▶ [Task to complete]: Look over the material for the string "useLocation". Copy every line where it turns up.
.....
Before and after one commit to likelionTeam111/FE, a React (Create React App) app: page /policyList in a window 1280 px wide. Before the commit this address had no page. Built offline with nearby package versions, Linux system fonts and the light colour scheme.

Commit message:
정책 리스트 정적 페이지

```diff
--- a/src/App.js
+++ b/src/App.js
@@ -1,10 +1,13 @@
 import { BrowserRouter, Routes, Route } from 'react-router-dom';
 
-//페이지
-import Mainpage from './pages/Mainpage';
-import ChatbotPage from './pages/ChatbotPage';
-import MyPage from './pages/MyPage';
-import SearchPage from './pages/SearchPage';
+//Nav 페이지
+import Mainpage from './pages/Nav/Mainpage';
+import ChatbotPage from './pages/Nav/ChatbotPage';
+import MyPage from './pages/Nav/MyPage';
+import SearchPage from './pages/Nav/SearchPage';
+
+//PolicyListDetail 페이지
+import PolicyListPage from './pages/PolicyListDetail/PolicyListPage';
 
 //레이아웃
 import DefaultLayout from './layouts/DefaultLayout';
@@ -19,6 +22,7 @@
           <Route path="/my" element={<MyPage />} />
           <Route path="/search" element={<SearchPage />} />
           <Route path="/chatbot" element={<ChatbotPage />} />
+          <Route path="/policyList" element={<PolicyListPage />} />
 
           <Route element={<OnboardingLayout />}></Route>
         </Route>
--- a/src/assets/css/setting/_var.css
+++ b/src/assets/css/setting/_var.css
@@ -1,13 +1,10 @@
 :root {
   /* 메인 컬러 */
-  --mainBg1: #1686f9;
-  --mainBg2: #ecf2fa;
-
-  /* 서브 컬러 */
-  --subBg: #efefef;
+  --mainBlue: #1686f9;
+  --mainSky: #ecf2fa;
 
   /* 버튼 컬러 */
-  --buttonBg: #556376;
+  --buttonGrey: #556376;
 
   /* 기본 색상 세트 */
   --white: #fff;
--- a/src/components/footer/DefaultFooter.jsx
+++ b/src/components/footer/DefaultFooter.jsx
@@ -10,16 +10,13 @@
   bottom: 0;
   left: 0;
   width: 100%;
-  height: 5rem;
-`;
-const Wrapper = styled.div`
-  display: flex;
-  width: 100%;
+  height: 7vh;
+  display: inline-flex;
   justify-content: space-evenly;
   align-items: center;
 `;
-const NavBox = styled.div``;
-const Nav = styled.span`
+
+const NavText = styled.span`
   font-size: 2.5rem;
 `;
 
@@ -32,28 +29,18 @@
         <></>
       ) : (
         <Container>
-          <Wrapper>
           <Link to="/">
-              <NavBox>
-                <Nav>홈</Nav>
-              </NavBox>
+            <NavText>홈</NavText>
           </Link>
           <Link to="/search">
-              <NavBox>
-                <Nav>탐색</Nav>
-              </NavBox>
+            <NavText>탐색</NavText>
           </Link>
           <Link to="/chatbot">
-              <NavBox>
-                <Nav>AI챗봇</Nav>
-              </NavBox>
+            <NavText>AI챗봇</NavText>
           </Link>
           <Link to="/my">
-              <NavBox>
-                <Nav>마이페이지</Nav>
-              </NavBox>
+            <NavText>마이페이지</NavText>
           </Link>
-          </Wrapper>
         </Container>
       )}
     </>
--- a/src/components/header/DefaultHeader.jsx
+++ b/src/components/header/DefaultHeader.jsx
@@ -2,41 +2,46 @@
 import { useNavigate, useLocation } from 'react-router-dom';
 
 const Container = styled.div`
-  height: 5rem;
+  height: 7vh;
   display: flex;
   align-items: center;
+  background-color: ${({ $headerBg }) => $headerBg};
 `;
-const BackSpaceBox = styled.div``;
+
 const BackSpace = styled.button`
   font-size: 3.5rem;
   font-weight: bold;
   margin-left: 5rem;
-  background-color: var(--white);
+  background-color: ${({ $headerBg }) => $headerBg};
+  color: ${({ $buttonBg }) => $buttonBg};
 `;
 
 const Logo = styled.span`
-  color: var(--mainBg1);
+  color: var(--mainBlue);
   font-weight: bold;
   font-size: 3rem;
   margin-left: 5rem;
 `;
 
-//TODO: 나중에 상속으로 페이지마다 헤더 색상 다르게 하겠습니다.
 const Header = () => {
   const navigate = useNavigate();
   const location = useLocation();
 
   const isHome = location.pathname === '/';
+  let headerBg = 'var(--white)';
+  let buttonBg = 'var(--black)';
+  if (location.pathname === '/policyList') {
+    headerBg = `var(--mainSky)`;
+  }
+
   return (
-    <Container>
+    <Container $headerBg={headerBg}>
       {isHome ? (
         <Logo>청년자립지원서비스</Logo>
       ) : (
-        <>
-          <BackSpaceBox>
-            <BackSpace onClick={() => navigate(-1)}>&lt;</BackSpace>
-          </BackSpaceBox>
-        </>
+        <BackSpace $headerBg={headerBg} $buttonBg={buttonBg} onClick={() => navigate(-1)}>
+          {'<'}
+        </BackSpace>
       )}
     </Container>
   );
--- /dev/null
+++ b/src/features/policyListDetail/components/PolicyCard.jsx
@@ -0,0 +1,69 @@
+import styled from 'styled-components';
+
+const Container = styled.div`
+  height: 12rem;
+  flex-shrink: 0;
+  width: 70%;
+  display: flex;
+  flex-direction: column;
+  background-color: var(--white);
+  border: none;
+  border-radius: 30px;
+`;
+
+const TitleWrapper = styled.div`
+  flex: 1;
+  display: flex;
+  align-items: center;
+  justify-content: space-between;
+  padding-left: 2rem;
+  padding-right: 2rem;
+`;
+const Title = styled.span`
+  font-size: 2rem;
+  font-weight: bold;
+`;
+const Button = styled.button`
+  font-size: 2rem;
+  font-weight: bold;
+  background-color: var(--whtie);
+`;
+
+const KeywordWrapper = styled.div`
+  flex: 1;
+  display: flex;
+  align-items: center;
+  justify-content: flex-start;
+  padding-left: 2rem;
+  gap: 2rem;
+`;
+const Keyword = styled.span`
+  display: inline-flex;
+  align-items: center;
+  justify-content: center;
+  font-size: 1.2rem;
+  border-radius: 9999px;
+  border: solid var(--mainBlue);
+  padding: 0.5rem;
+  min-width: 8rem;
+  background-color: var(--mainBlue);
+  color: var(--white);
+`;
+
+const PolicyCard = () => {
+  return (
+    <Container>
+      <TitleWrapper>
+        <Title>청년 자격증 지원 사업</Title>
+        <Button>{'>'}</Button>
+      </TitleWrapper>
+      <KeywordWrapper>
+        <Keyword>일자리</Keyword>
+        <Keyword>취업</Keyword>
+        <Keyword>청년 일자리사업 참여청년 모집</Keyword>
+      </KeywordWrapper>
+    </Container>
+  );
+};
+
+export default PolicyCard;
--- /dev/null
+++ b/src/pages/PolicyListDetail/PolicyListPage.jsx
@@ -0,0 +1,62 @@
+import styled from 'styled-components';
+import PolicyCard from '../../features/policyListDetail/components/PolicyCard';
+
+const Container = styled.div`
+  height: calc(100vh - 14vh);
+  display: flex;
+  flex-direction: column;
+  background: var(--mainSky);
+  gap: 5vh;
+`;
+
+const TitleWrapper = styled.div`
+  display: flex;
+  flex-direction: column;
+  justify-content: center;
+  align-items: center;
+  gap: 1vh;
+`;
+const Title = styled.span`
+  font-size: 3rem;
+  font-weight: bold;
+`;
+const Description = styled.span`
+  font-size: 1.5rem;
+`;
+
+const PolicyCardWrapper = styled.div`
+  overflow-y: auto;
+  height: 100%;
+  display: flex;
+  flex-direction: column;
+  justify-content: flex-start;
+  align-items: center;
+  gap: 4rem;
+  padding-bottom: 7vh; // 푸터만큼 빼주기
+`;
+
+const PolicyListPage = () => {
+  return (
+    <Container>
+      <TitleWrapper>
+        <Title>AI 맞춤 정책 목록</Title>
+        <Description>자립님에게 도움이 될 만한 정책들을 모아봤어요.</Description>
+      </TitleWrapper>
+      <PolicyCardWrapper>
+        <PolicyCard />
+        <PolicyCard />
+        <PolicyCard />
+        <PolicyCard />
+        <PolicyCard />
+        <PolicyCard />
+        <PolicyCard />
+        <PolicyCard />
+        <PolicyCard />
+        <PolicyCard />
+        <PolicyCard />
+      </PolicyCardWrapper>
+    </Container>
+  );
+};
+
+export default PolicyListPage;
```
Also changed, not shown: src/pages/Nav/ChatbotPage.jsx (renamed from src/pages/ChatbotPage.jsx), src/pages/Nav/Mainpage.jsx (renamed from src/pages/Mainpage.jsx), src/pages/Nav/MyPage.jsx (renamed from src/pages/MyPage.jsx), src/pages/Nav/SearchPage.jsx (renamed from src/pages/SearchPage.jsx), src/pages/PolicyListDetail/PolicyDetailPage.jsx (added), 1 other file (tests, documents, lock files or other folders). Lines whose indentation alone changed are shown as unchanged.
.....
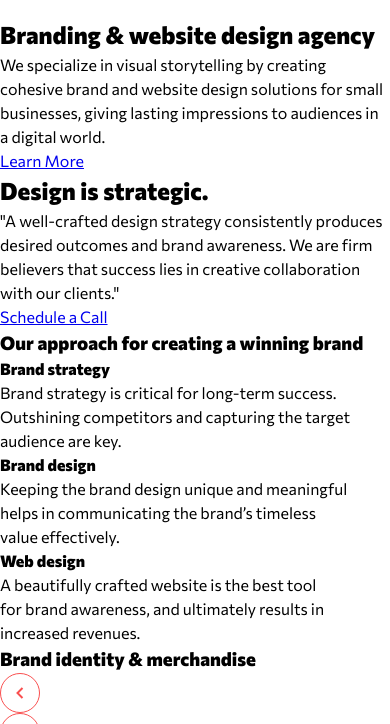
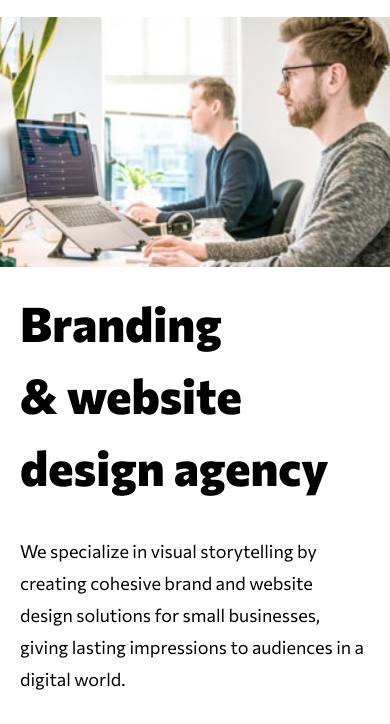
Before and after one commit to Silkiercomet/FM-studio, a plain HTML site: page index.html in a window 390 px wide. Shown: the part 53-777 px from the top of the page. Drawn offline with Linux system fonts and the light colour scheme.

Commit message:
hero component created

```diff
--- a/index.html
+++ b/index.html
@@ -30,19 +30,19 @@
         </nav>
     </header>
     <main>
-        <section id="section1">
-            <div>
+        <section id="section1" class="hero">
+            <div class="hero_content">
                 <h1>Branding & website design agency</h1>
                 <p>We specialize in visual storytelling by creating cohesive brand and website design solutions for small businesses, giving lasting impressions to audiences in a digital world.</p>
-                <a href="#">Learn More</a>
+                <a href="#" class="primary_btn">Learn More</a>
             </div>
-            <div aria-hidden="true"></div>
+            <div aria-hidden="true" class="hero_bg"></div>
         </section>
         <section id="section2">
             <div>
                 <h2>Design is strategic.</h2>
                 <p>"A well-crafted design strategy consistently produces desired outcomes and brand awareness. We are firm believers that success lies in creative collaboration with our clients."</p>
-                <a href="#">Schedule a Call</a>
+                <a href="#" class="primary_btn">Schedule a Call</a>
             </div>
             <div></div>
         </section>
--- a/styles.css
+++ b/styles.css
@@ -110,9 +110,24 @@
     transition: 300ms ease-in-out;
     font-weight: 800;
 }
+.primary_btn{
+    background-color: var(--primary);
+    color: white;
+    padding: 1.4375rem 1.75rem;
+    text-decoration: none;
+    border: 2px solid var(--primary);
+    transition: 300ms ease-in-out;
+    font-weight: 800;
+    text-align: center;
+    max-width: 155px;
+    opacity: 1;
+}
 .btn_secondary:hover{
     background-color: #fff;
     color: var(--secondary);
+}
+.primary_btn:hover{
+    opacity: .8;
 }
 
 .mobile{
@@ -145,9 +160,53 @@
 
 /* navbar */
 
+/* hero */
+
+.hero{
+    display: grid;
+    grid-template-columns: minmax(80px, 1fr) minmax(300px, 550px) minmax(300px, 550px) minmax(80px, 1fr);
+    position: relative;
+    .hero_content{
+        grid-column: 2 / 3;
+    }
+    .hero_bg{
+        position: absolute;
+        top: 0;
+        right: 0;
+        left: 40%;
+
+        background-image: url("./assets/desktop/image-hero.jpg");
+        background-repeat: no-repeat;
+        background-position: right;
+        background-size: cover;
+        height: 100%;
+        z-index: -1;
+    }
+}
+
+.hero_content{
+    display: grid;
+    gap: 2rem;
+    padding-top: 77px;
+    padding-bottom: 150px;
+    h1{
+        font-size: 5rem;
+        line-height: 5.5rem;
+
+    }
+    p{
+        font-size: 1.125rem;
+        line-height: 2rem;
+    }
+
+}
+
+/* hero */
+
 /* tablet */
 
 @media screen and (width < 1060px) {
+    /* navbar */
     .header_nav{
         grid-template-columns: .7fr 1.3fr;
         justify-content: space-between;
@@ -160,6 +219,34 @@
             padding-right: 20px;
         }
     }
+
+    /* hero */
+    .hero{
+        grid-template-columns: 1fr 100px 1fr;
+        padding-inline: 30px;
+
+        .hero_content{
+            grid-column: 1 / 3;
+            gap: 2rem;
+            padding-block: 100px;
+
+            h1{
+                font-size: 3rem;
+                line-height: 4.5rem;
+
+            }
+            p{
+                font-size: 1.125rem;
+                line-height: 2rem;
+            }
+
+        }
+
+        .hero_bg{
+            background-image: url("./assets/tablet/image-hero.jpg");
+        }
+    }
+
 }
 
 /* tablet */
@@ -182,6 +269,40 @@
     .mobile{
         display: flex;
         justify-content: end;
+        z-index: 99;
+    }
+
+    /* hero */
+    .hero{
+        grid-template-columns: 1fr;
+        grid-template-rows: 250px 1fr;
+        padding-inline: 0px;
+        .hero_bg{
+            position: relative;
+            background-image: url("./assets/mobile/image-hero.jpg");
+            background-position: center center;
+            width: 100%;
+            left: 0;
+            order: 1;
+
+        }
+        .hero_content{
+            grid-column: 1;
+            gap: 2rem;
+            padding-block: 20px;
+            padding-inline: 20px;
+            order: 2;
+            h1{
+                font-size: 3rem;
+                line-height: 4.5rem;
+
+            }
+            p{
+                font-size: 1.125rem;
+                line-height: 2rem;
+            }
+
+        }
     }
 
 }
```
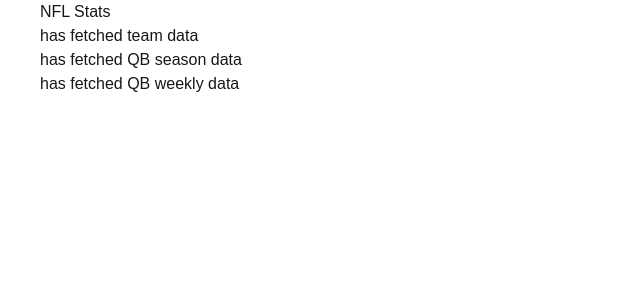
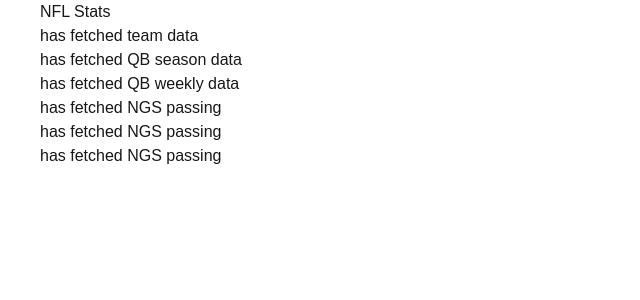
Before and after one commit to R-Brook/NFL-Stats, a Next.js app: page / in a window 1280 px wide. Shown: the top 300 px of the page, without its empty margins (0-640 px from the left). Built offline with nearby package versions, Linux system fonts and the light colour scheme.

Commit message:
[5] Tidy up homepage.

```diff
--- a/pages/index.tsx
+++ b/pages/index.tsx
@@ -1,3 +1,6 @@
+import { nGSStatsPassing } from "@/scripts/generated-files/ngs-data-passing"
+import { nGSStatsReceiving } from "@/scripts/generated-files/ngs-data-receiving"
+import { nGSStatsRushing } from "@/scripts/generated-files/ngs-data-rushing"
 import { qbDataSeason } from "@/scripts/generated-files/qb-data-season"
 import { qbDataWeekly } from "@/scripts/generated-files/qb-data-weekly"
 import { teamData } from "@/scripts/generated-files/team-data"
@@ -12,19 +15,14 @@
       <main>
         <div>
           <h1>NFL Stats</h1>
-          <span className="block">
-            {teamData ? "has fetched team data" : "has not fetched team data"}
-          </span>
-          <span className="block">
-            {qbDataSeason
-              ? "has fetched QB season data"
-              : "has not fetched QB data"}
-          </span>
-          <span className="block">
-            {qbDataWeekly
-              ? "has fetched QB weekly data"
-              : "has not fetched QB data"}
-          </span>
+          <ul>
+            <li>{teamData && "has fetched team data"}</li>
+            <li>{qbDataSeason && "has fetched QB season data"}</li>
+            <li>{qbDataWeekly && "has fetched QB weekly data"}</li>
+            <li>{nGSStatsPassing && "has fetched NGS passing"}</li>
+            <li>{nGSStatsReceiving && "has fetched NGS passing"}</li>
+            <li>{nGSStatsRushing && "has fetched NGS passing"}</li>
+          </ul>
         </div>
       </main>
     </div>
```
.....
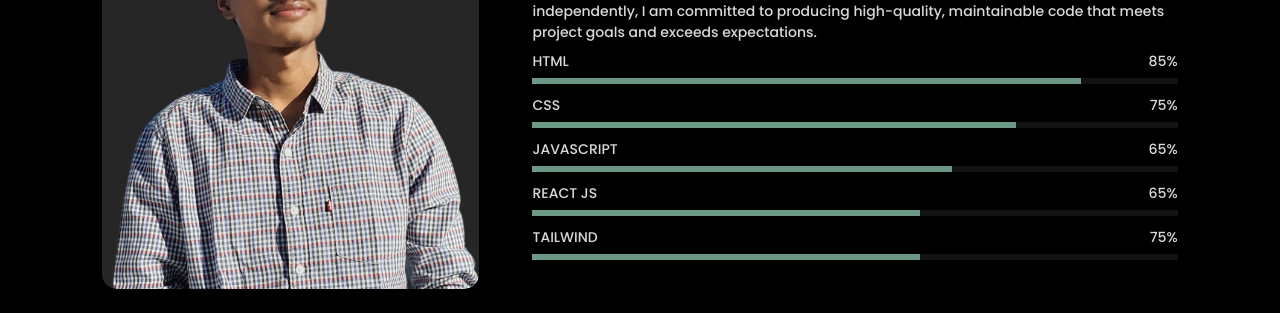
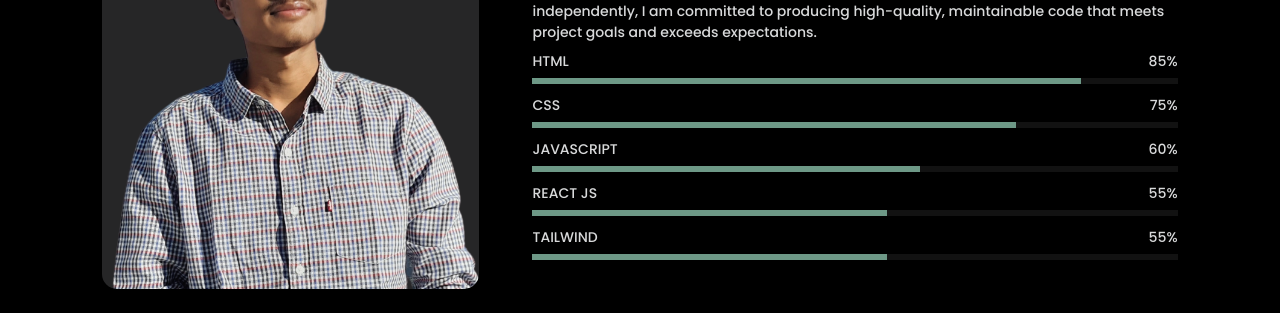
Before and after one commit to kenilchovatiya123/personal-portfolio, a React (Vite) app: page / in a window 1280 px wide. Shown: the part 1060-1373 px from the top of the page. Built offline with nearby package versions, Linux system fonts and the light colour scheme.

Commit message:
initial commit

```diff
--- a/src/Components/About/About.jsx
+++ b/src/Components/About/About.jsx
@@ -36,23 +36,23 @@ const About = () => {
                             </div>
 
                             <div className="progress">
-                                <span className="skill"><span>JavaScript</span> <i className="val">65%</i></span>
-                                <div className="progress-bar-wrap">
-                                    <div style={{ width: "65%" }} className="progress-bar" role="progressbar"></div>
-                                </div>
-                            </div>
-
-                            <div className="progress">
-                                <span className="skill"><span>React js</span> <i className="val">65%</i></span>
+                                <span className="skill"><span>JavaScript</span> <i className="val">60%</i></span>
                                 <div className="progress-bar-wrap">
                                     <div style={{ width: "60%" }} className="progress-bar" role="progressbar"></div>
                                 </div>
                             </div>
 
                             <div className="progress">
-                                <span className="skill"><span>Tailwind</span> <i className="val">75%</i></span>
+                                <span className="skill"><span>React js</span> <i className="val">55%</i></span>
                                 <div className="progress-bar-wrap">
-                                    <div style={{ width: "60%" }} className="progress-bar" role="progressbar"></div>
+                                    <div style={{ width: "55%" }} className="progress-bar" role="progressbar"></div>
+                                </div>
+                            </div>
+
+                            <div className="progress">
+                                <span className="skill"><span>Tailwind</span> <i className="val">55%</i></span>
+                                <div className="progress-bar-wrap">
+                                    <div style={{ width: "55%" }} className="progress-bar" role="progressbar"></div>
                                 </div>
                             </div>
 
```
.....
▶ [Reply]:
 import { useNavigate, useLocation } from 'react-router-dom';
   const location = useLocation();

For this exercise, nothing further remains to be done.